What the task requires>
Count the lines below containing "enables". Number only.

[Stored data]
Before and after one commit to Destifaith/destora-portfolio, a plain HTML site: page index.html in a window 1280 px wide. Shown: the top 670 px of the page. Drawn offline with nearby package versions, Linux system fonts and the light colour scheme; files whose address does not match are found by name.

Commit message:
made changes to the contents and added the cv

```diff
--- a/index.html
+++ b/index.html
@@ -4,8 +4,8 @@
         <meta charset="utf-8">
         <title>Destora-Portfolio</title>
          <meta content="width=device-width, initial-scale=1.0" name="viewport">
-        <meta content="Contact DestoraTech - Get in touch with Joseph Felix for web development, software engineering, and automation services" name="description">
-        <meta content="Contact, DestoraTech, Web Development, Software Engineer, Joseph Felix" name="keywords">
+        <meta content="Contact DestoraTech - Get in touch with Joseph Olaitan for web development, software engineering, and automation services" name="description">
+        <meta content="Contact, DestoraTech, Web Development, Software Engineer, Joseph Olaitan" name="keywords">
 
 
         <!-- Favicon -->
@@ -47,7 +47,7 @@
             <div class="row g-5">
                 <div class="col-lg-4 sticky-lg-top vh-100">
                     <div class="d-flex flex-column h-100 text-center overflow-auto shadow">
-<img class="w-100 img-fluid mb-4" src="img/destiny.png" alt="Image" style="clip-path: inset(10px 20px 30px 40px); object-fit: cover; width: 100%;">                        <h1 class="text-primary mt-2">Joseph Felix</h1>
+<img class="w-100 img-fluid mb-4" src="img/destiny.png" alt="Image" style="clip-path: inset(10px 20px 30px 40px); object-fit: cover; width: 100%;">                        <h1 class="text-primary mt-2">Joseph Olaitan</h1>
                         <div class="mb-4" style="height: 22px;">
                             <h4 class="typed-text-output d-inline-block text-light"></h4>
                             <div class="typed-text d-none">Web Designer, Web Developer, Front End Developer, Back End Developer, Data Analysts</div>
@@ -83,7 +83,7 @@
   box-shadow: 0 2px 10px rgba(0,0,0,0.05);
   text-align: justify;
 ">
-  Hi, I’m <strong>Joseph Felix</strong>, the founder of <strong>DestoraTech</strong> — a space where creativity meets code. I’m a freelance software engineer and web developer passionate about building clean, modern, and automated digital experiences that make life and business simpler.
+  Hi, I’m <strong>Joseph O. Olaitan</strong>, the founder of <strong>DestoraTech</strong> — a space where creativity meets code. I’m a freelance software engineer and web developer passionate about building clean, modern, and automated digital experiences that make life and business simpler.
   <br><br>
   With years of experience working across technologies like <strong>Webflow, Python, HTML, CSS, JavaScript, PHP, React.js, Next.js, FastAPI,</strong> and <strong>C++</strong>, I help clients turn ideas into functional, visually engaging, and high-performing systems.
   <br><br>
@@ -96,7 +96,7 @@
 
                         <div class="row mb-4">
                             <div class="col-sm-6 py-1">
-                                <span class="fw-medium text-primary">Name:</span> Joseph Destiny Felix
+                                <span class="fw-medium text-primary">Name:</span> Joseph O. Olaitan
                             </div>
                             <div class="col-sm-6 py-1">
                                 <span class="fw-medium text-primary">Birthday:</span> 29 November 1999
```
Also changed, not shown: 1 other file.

--

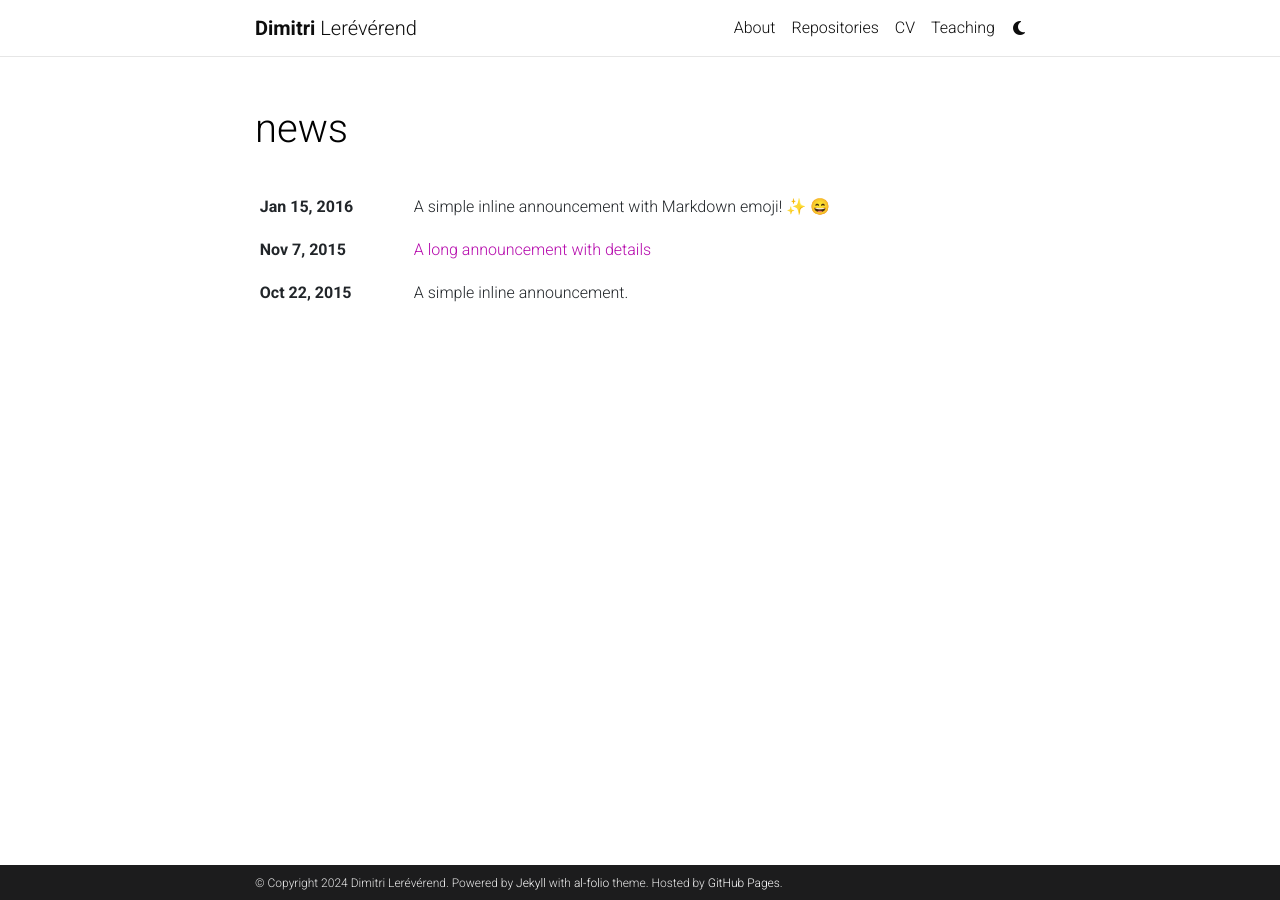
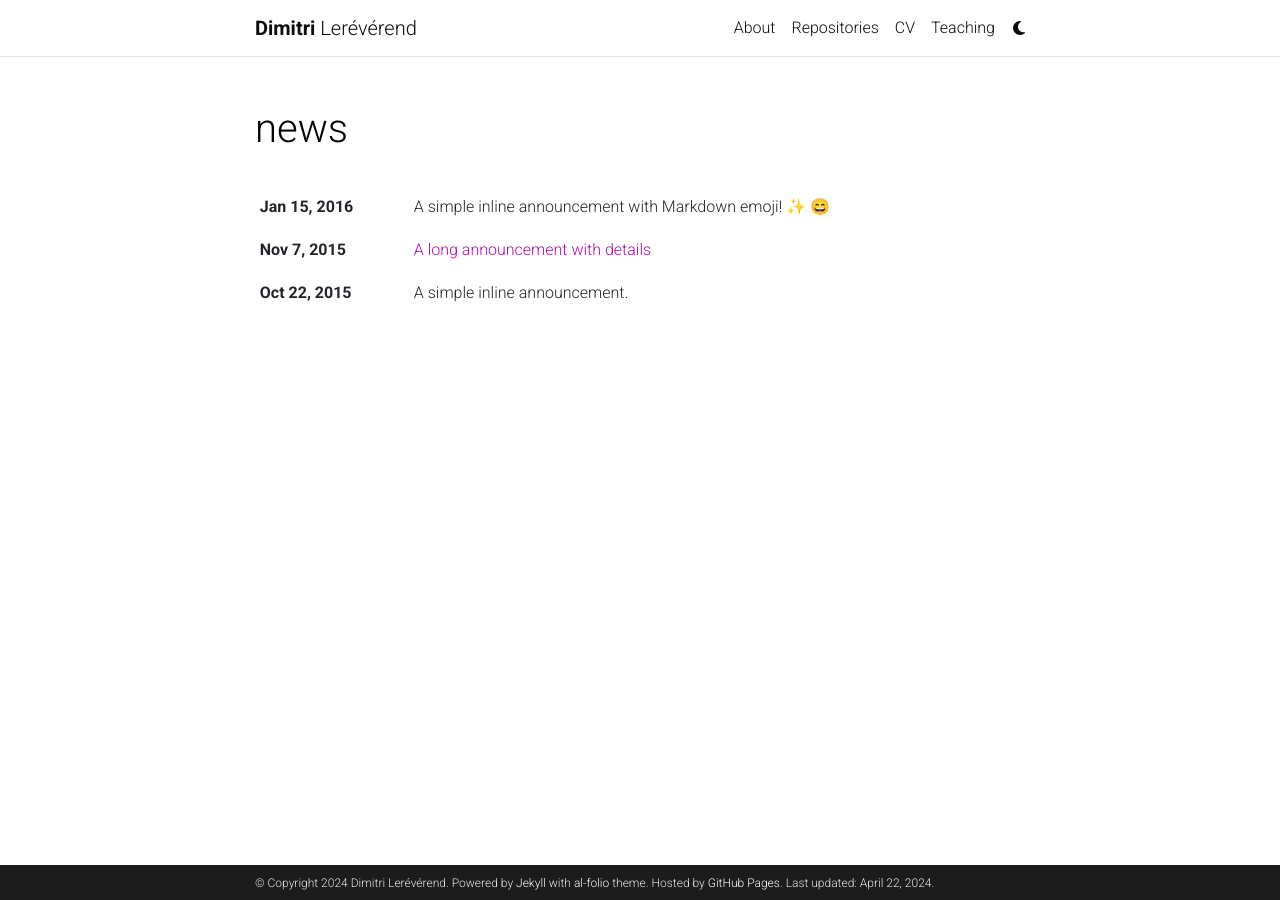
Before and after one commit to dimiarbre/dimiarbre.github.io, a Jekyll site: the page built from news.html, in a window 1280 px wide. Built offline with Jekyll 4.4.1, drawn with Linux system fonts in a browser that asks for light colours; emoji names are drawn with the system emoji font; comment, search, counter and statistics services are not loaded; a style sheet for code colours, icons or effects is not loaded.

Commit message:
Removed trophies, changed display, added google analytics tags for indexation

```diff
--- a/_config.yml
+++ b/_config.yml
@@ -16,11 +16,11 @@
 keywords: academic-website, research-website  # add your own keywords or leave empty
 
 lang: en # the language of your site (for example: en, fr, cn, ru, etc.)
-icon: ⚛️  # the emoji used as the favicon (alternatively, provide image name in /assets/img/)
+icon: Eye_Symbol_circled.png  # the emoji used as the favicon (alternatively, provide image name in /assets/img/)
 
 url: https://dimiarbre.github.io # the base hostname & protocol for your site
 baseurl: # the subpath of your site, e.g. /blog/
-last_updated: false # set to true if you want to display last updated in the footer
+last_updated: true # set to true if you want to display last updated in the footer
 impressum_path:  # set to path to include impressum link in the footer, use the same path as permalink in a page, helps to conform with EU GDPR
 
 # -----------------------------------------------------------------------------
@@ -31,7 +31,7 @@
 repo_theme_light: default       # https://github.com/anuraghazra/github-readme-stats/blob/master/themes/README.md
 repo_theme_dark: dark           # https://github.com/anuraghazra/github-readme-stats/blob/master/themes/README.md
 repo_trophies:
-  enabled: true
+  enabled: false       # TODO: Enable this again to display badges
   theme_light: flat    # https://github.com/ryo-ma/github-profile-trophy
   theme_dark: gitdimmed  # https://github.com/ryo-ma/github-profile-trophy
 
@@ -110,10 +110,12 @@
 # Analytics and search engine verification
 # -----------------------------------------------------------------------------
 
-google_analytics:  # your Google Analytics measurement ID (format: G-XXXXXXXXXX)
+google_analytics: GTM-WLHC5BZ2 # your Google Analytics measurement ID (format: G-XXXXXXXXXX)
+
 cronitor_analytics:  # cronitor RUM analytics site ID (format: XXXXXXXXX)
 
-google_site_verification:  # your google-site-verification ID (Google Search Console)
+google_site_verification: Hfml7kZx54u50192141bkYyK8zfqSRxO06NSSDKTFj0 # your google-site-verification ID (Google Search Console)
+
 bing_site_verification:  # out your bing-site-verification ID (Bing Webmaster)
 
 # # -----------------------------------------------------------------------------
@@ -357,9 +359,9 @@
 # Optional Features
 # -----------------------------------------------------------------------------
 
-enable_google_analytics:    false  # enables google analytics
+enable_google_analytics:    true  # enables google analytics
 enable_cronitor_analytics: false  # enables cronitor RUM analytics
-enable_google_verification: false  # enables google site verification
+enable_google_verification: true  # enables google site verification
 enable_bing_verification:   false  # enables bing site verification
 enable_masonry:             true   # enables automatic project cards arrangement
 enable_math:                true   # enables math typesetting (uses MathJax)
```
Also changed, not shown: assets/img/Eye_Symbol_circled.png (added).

Solution for this problem>
8